Let’s be honest, it’s no easy job reading through CVs. It can either bring out the ruthless side of you, or the overly-empathetic side. It’s the stage of recruiting that many candidates are extremely cynical about, but if you’ve got 250 CVs (the average number of applicants corporations get for any one job posting) you need to get through those… and make sure the most qualified people for the job make it through to interviews.
What you need is a system that’s efficient, but also compliant and fair for your applicants
Recruiting software will do a lot of the donkey work here, filtering out the candidates with the best skills match, but when you get down to the final 20 or so, you need to carefully go through these applications. Your approach should also be flexible as no one role is going to be the same. What you need is a system that’s efficient, but also compliant and fair for your applicants. Here’s a few things to bear in mind.
First things first, decide on the number you want to interview. This gives you a general reference to work towards and helps you to be discerning about the candidates you have in front of you. Consider doing this final round of CV screening with a colleague. A fresh pair of eyes can bring a whole new insight on your candidates.
Define the criteria: when recruiting for a specific role, there are certain skills that you are not going to be able to do without. When looking at the skills required in a candidate for any role you’re hiring for, it may be worthwhile implementing a scoring system. The two main skills groups you should look at are ‘essential’ and ‘preferable’. Essential skills are those you cannot do without, preferable skills are those that can be easily trained or developed in a successful candidate.
Keep the essential skills down to a brief list
When setting out your essential and preferred skills, you should probably have about twice as many preferred skills as essential skills. If your list of essential skills are getting too broad or nebulous, you’re only making your own job more difficult. Keep the essential skills down to a brief list.
Even your list of essential and preferred skills can be subdivided again. You can look at a candidate’s technical skills, work experience and personal experience. A candidate’s technical skills may be certification in industry standards or key skills competencies. Work experience is obvious enough – do they have professional experience demonstrating particular skills? Personal skills can demonstrate communications skills or creativity, which can be shown in particular experiences.

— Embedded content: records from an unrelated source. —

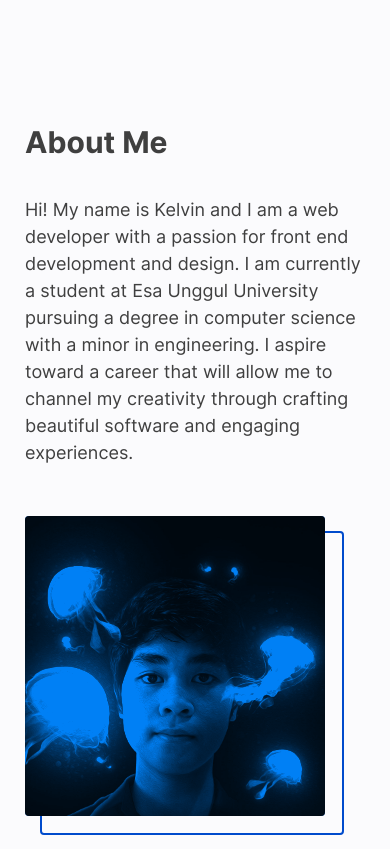
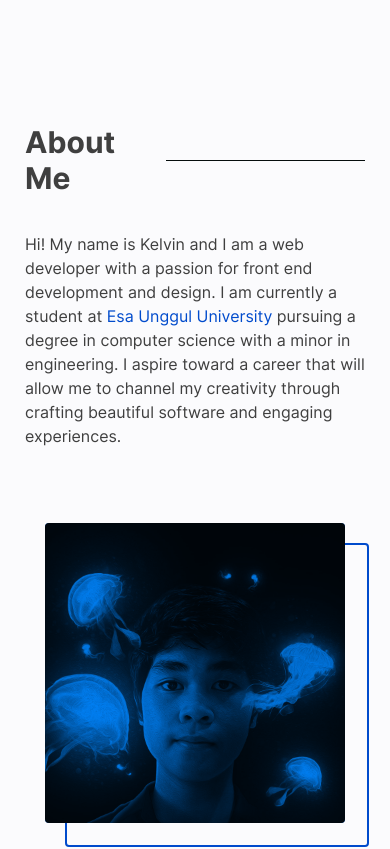
Before and after one commit to artxian/artxian.github.io, a website: page index.html in a window 390 px wide. Shown: the part 820-1669 px from the top of the page. Drawn offline with Linux system fonts and the light colour scheme.

Commit message:
update responsive section about

```diff
--- a/index.html
+++ b/index.html
@@ -113,13 +113,28 @@
           <h2 class="section-heading">About Me</h2>
           <div class="about-div">
             <div class="about-text">
-              <p>Hi! My name is Kelvin and I am a web developer with a passion for front end development and design. I am currently a student at Esa Unggul University pursuing a degree in computer science with a minor in engineering. I aspire toward a career that will allow me to channel my creativity through crafting beautiful software and engaging experiences.</p>
+              <p>
+                Hi! My name is Kelvin and I am a web developer with a passion
+                for front end development and design. I am currently a student
+                at
+                <a class="text" href="https://www.esaunggul.ac.id/" target="_blank"
+                  >Esa Unggul University</a
+                >
+                pursuing a degree in computer science with a minor in
+                engineering. I aspire toward a career that will allow me to
+                channel my creativity through crafting beautiful software and
+                engaging experiences.
+              </p>
             </div>
             <div class="about-headshot-wrapper">
-              <img src="/img/headshot.jpg" alt="Headshot" height="300px" width="300px">
+              <img
+                src="/img/headshot.jpg"
+                alt="Headshot"
+                height="300px"
+                width="300px"
+              />
             </div>
           </div>
-
         </section>
 
         <!-- END OF ABOUT ME -->
--- a/style.css
+++ b/style.css
@@ -51,6 +51,7 @@ a.text {
   transition: 0.25s ease;
   position: relative;
   display: inline-block;
+  vertical-align: bottom;
 }
 
 a.text::after {
@@ -421,7 +422,7 @@ section.hero h2 span.emoji.pointer {
   margin: 0 10px;
   height: 30px;
   width: 30px;
-  vertical-align: text-bottom;
+  vertical-align: bottom;
 }
 
 /* END OF SECTION HERO */
@@ -434,14 +435,22 @@ section.about {
 }
 
 section.about h2.section-heading {
+  display: flex;
+  align-items: center;
   font-size: 30px;
   margin: 0 0 36px 0;
+}
+
+section.about h2.section-heading::after {
+  content: '';
+  background-color: #060d0d;
+  height: 1px;
+  width: 300px;
 }
 
 section.about div.about-div {
   display: flex;
   justify-content: flex-start;
-  flex-wrap: wrap;
   gap: 50px;
 }
 
@@ -473,15 +482,15 @@ section.about div.about-div div.about-headshot-wrapper::before {
 
 section.about div.about-div div.about-headshot-wrapper::after {
   border: 2px solid #004bcc;
-  top: 15px;
-  left: 15px;
+  top: 20px;
+  left: 20px;
   z-index: -1;
 }
 
 section.about div.about-div div.about-headshot-wrapper img {
   border-radius: 4px;
   mix-blend-mode: multiply;
-  filter: grayscale(100%) contrast(1) brightness(1.5);
+  filter: grayscale(100%) contrast(1);
   transition: all 250ms cubic-bezier(0.65, 0.05, 0.36, 1)
 }
 
@@ -490,9 +499,11 @@ section.about div.about-div div.about-headshot-wrapper img:hover{
   filter: grayscale(0%);
 }
 
+
+
 section.about div.about-div div.about-text {
   display: flex;
-  max-width: 399px;
+  max-width: 550px;
   flex-direction: column;
   justify-content: flex-start;
 }
@@ -550,6 +561,14 @@ footer a.copyright {
   div#content main {
     padding: 0 100px;
   }
+
+  /* SECTION ABOUT */
+
+  section.about h2.section-heading::after {
+    width: 200px;
+  }
+
+  /* END OF SECTION ABOUT */
 }
 
 @media screen and (max-width: 768px) {
@@ -577,6 +596,22 @@ footer a.copyright {
     padding: 0 50px;
   }
 
+  /* SECTION ABOUT */
+
+  section.about div.about-div div.about-text {
+    max-width: 100%;
+  }
+
+  section.about div.about-div {
+    flex-direction: column;
+  }
+
+  section.about div.about-div div.about-headshot-wrapper {
+    margin: 25px auto 0;
+  }
+
+  /* END OF SECTION ABOUT */
+
   footer div.follow-up i {
     font-size: 4vmax;
   }
@@ -597,6 +632,14 @@ footer a.copyright {
     padding: 0 25px;
   }
 
+  /* SECTION ABOUT */
+
+  section.about div.about-div div.about-text p {
+    font-size: 16px;
+  }
+
+  /* END OF SECTION ABOUT */
+
   footer div.follow-up i {
     font-size: 3.5vmax;
   }
```
Lines whose indentation alone changed are shown as unchanged.
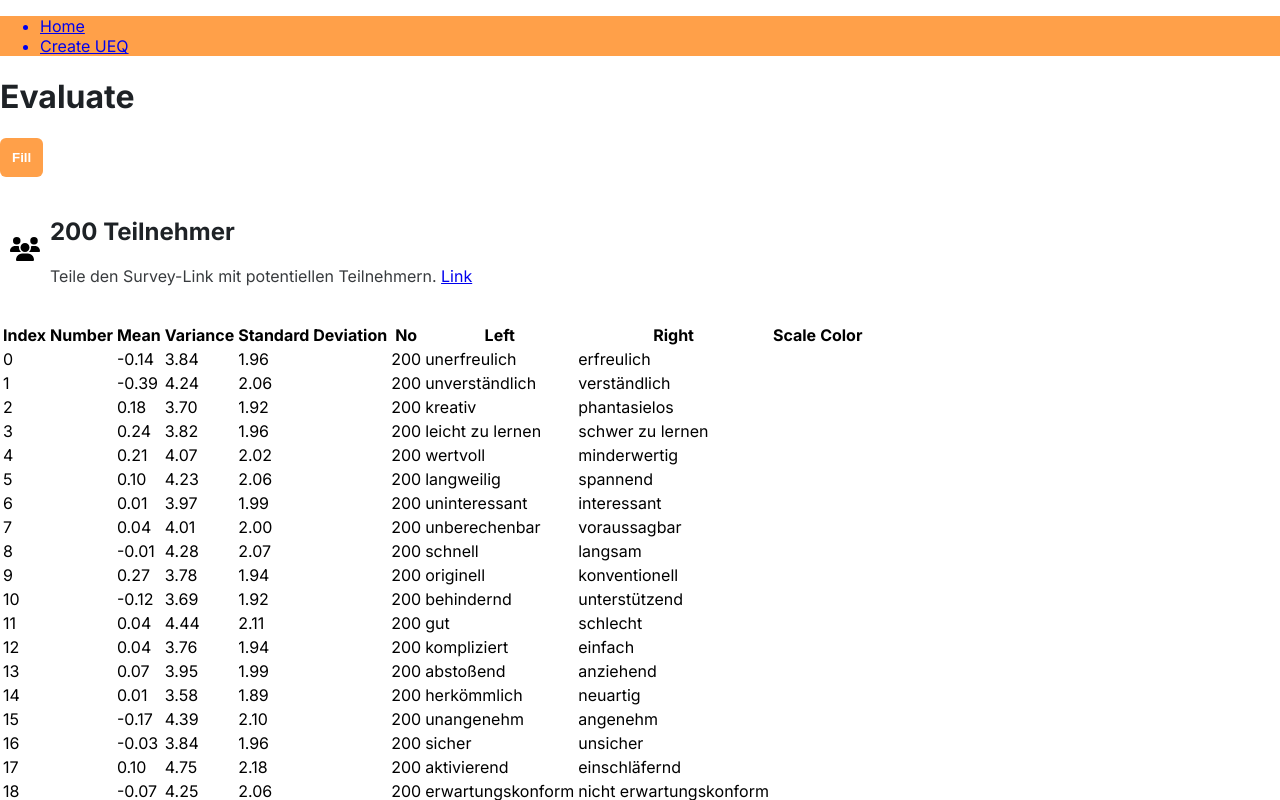
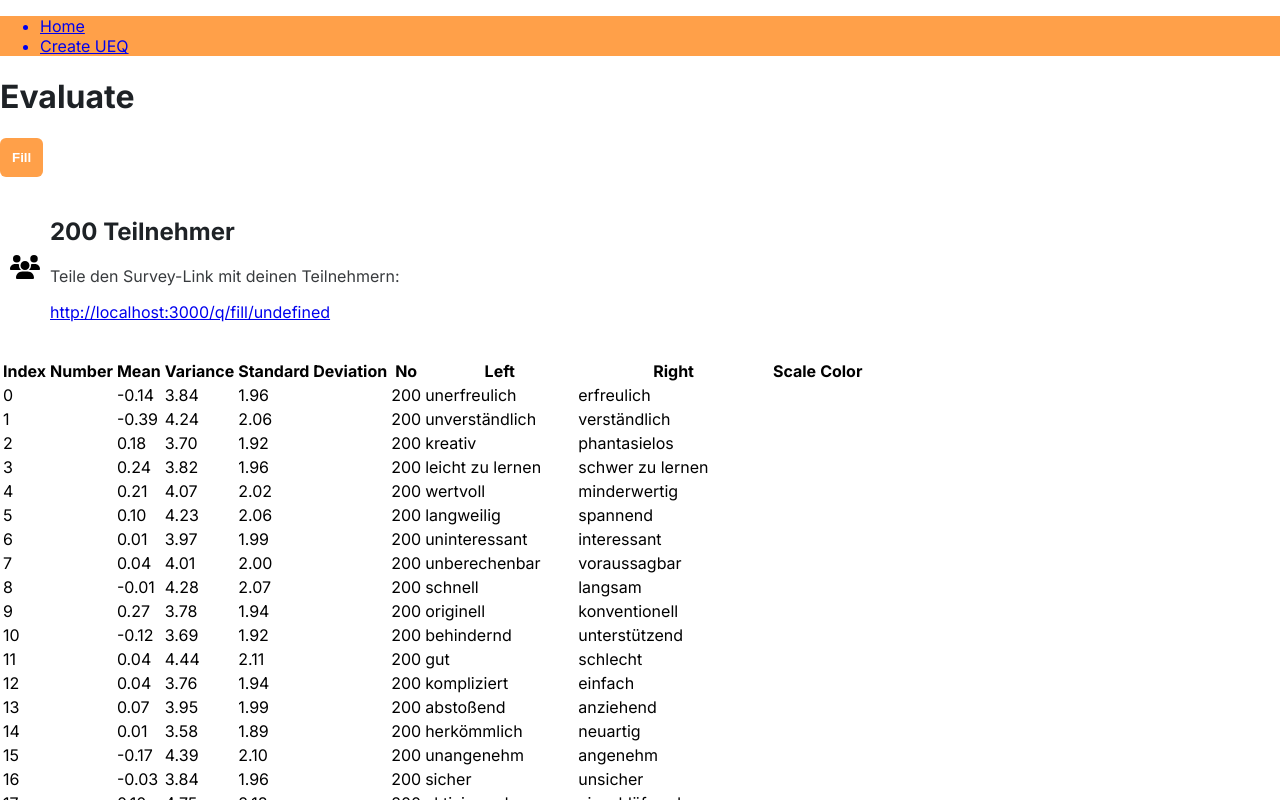
Before and after one commit to Yannik195/ueq-online-tool, a React (Create React App) app in the folder frontend/: page /q/evaluate/1 in a window 1280 px wide. Shown: the top 800 px of the page. Built offline with nearby package versions, Linux system fonts and the light colour scheme; no server answers.

Commit message:
Participants

```diff
--- a/frontend/src/Components/Participants.js
+++ b/frontend/src/Components/Participants.js
@@ -5,7 +5,7 @@ import './Participants.css';
 
 
 export default function Participants(props) {
-  const { number } = props;
+  const { number, link_uuid } = props;
 
   return (
     <div className="participants">
@@ -15,8 +15,9 @@ export default function Participants(props) {
       <div className="participants-right">
         <h2>{number} Teilnehmer</h2>
         <p>
-          Teile den Survey-Link mit potentiellen Teilnehmern.{' '}
-          <a href="http://localhost:3000/q/fill/:id">Link</a>
+          Teile den Survey-Link mit deinen Teilnehmern:
+        </p>
+        <p><a href={`http://localhost:3000/q/fill/${link_uuid}`}>{`http://localhost:3000/q/fill/${link_uuid}`}</a>
         </p>
       </div>
     </div>
```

A quick look over social media will help you to determine if someone is a good cultural fit or if the work experience they listed on a CV matches up with what you see on LinkedIn
When you’re getting down to the nitty gritty of filtering candidates, it may be worthwhile using spelling, grammar, inconsistencies or content errors as criteria for elimination. Looking at gaps in a CV or frequent job changes can also be criteria for whittling down candidates, but this comes with a health warning – there can be good reasons for this, so unless it’s a glaring issue, it may be something worth discussing during phone screening or interview stage. Similarly, keep an eye out for cultural differences. What might be acceptable to include in a CV in another country may look conspicuous to you, so be sensitive to such differences.
Significant in this final stage is reference checks or background checks. Even a quick look over social media will help you to determine if someone is a good cultural fit or if the work experience they listed on a CV matches up with what you see on LinkedIn.
What to take away: while recruiting software can be discerning for you and make the job of finding top candidates a little easier, the ultimate job of selecting candidates will be done by you and your colleagues. Make sure that all candidates are getting an answer, and where possible feedback. Make sure that the work you put into screening candidates has some learning value for them in the long run.